- Approving release of the agency’s 2017-21 draft strategic plan for a 60-day comment period. During discussion, NCUA Board Chairman Debbie Matz noted that the agency may revert to an 18-month exam cycle for credit unions that pose less risk to the share insurance fund. “We are exploring that possibility,” she said.
- Changing the reporting structure for the agency’s Office of Minority and Women Inclusion (OMWI) via a final rule, which moves the director of Equal Employment Opportunity (EEO) responsibility from the agency’s executive director to the director of OMWI and revising the OMWI director’s reporting line from the executive director to the NCUA Chairman.

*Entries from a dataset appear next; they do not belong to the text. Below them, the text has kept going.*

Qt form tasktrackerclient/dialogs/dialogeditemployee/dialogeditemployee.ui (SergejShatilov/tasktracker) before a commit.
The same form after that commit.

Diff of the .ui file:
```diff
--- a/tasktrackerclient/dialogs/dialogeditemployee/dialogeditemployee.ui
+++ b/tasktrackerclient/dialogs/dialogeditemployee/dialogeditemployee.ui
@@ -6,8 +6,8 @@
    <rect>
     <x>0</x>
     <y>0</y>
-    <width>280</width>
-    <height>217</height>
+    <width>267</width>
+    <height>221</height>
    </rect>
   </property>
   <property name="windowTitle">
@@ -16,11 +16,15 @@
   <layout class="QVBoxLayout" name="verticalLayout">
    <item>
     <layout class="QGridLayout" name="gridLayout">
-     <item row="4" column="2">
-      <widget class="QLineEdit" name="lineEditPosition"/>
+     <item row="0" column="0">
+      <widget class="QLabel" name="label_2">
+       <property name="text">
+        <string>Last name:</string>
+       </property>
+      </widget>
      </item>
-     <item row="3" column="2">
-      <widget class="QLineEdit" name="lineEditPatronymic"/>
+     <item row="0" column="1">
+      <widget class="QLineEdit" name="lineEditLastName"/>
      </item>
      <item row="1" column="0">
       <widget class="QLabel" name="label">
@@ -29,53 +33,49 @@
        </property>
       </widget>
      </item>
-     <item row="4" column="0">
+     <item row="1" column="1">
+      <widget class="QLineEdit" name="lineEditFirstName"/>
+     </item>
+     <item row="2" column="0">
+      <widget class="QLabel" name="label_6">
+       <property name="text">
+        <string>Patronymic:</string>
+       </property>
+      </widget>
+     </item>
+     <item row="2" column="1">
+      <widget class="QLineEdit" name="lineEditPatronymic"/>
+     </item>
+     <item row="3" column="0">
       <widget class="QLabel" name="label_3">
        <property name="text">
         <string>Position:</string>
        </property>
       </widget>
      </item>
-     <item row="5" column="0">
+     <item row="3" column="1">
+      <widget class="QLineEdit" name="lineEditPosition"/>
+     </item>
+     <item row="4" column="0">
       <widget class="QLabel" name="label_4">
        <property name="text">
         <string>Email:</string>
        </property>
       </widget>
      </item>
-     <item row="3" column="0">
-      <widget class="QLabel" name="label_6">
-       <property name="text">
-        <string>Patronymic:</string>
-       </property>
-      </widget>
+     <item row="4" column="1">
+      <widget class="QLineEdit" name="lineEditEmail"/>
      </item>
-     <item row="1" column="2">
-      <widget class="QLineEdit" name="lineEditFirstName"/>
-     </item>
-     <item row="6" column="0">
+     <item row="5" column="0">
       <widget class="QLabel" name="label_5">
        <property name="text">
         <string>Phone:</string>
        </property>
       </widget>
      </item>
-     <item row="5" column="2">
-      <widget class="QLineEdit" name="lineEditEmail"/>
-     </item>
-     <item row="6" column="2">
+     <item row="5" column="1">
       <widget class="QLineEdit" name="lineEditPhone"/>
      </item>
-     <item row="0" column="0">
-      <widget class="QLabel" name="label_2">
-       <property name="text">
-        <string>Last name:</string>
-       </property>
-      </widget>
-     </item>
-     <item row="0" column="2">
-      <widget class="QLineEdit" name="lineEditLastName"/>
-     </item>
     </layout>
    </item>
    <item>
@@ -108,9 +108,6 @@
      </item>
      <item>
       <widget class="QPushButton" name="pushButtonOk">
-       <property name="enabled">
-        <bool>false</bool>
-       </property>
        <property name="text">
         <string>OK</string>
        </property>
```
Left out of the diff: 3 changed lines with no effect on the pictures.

Credit union service organizations (CUSOs) and NCUA’s new registry for them is the subject of a Letter to Credit Unions issued late last week by the agency and sent to all federally insured credit unions. “The purpose of this letter is to ensure credit unions are informed about the upcoming initial registration period for the CUSO Registry,” which is defined in the letter as the “online system through which credit union service organizations (CUSOs) will report information directly to NCUA.” The registry will be available for CUSOs to begin registering on Feb. 1, the letter states. CUSOs will have 60 days between Feb. 1 and March 31 to register; there is no fee.
The letter, LTCU 16-CU-02, notes that federally insured credit unions are required to enter into written agreements with any CUSOs to which they make loans or invest in. Each agreement, the letter states, must be signed before a credit union invests in or lends to a CUSO. “The written agreement must obligate the CUSO to annually provide certain information directly to NCUA, and the state supervisory authority where applicable,” the letter states. “This required information will be collected from CUSOs through the CUSO Registry.”
The registry plays a role in enforcement of CUSO registration, the letter also notes, essentially by blocking a credit union from doing business with a CUSO that has not registered. The letter also addresses how the registration process for CUSOs will proceed, and the confidentiality of information provided via the registry (see link to our analysis under “Briefly” below).
NCUA LTCU 16-CU-02
BRIEFLY: New summaries on web; new meetings for March
Three new summaries – on NCUA’s Letter to Credit Unions 16-CU-01 on supervisory priorities for 2016 (members only), on Letter to CUs 16-CU-02 on the new CUSO registry, and on the agency’s 2016 Regulatory Review – are now posted on the NASCUS website, ready for review … And, we’ve added two educational offerings for March: The March 23 CU Executive Forum in Seattle, and the March 30 Cybersecurity Seminar in Charlotte, N.C. Check them out – and join us!
Patrick Keefe, NASCUS Communications, firstname.lastname@example.org or (703) 528-5974
For more information about NASCUS publications, or to obtain permission to reprint a NASCUS publication, please contact NASCUS' Communications Department.